Find out how many lines in the records have the string "conditions" in them, and state only that number.
++++ Data for processing ++++
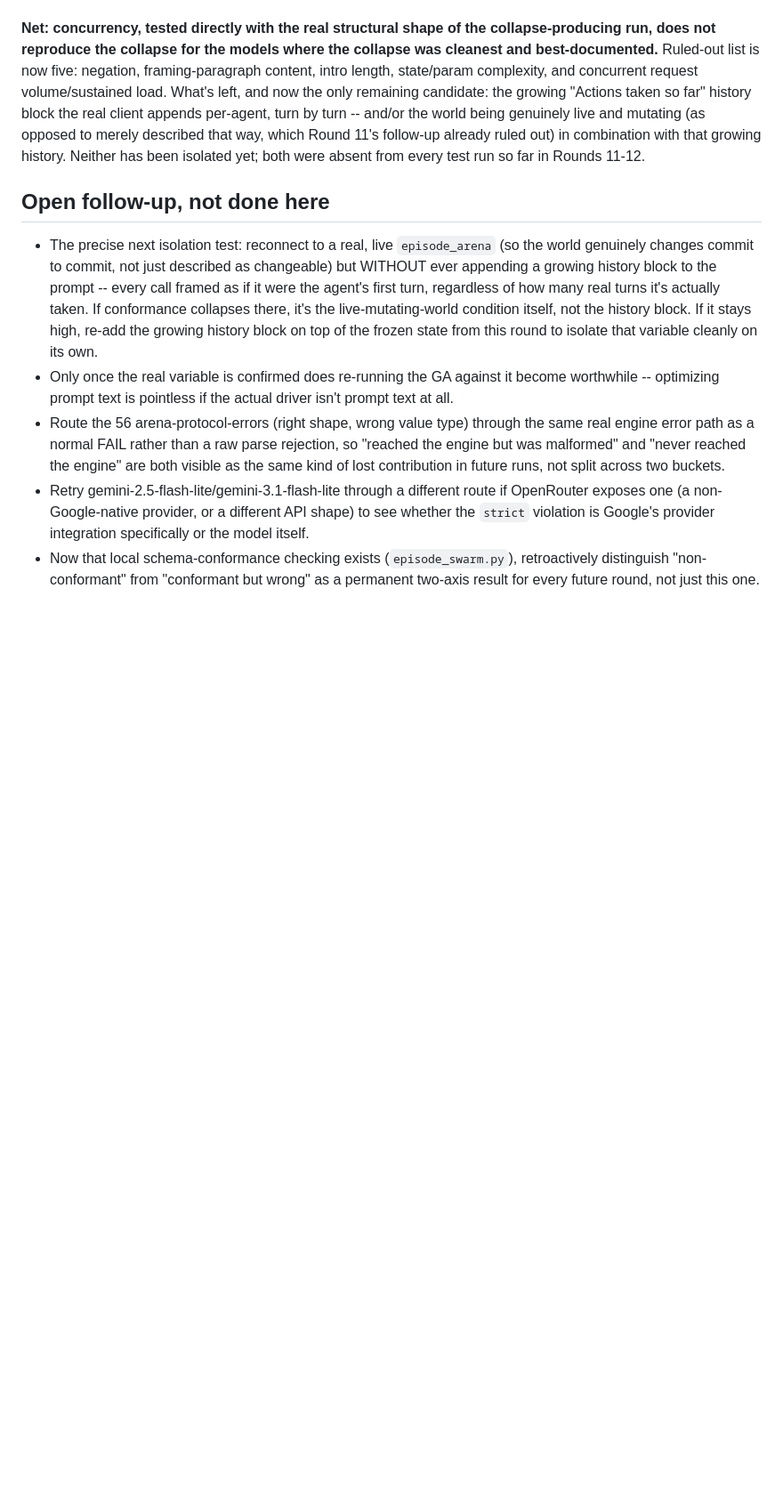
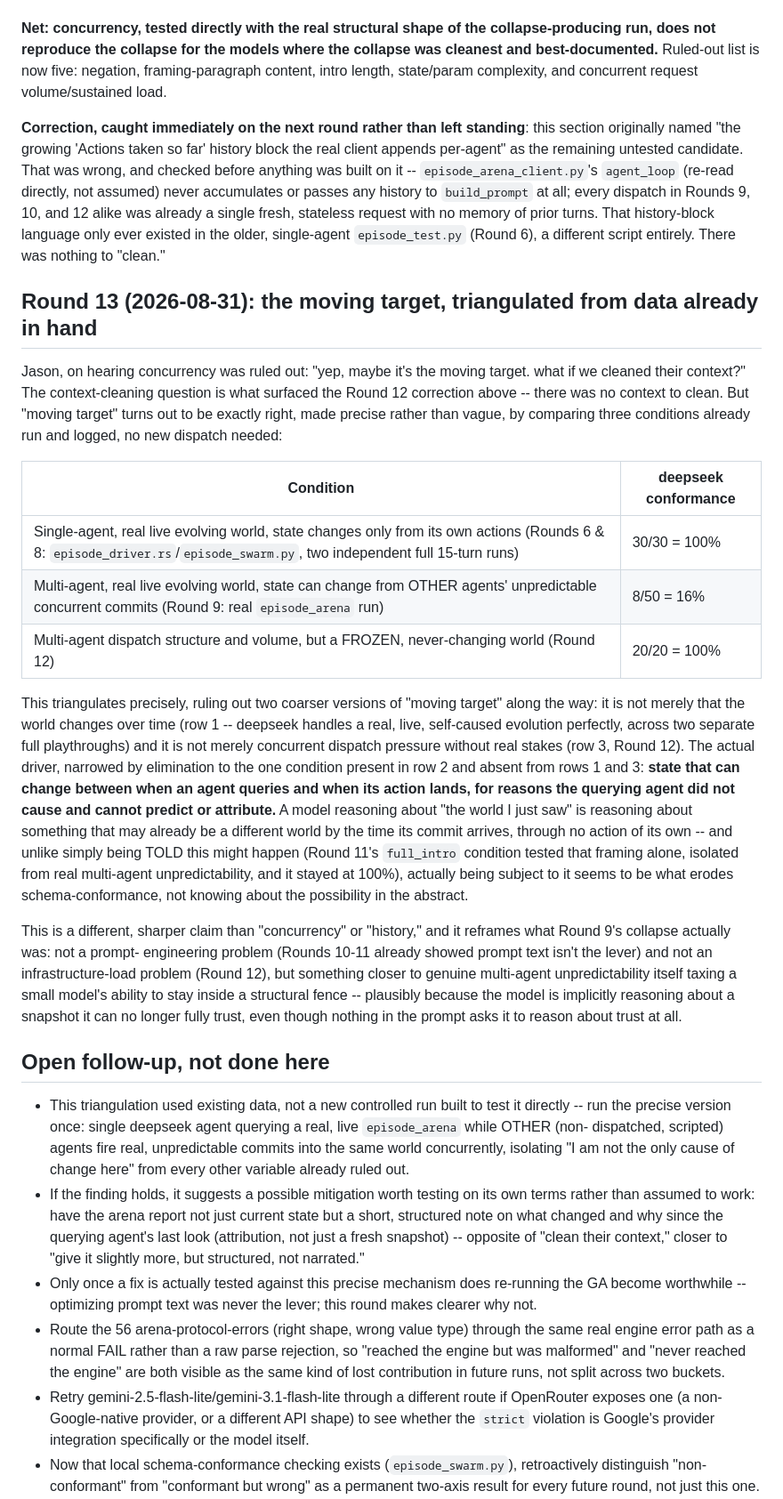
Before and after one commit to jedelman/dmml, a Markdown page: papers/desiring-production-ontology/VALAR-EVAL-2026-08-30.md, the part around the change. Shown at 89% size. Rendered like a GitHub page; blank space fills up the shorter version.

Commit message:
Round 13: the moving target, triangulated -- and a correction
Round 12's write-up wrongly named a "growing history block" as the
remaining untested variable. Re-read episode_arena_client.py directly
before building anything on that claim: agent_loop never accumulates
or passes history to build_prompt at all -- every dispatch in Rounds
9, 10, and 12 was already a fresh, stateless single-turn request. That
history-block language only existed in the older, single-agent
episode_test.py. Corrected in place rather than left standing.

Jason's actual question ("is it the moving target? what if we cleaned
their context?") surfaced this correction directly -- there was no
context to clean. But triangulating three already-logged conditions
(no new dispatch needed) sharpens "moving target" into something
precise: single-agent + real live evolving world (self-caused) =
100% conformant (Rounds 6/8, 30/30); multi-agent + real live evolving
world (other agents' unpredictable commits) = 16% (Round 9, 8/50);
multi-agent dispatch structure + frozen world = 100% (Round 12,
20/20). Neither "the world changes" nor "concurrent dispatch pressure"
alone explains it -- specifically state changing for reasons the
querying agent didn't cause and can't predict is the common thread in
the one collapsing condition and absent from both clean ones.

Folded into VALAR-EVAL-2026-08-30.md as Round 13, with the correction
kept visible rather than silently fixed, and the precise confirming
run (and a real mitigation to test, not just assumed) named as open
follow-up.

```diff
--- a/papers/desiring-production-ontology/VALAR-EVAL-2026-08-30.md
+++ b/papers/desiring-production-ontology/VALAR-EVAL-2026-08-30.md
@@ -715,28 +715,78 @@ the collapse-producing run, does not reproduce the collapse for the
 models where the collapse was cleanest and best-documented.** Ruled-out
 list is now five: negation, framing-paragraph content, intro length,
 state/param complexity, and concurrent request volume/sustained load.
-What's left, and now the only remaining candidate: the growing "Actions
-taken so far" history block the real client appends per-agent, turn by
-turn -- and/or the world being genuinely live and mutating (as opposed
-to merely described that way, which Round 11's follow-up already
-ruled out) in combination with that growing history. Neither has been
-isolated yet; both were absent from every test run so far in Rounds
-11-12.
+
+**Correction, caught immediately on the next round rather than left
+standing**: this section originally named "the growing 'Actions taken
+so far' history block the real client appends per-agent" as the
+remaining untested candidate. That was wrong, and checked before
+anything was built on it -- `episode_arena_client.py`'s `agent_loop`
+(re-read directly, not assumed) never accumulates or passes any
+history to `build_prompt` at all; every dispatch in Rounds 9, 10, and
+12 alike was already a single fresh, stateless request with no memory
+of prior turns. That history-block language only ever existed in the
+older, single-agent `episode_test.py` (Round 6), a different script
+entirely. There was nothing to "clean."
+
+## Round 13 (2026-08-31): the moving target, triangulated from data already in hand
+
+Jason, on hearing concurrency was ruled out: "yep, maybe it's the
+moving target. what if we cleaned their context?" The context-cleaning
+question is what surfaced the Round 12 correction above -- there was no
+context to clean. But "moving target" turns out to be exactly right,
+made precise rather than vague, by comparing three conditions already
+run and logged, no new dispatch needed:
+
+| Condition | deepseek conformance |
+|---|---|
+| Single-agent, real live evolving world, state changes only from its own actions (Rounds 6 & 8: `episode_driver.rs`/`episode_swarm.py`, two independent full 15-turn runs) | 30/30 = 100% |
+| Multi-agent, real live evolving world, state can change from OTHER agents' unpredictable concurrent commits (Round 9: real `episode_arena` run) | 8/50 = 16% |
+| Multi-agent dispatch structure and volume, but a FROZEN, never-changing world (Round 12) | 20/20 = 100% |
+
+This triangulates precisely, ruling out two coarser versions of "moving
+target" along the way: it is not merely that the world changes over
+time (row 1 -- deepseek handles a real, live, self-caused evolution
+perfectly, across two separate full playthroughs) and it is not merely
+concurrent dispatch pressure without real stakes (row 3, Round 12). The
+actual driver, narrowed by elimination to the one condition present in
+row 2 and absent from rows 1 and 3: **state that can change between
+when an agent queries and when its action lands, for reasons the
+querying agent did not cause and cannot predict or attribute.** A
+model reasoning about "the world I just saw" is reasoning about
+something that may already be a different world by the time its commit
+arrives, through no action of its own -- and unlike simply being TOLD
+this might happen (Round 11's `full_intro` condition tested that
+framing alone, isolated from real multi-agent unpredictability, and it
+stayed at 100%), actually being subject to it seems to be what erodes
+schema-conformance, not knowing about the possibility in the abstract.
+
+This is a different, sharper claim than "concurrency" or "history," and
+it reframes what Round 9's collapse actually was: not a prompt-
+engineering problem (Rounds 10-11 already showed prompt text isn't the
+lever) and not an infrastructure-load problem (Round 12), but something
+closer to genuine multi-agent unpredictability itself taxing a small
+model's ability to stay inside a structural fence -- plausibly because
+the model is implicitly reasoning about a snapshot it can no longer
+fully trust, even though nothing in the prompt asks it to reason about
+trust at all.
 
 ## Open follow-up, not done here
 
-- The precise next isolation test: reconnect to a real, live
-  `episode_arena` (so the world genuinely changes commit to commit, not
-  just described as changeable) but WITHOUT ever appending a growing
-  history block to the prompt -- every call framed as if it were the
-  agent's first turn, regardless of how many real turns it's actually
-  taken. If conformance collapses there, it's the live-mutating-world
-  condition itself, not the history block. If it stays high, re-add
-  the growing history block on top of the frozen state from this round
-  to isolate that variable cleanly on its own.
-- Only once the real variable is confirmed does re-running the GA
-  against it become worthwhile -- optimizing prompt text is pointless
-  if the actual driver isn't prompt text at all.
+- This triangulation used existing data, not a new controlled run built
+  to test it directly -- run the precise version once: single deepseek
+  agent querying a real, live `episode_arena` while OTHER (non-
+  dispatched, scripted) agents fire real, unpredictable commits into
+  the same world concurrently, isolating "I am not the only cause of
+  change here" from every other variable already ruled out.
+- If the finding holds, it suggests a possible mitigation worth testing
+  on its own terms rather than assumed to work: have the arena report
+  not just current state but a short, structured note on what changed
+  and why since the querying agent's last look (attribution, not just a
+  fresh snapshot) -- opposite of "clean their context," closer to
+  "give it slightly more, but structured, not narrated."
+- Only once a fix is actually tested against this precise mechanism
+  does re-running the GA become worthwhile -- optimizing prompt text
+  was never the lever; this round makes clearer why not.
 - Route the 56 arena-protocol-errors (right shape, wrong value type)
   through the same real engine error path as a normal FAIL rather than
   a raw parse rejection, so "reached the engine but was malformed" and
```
++++
Solution for this exercise: 2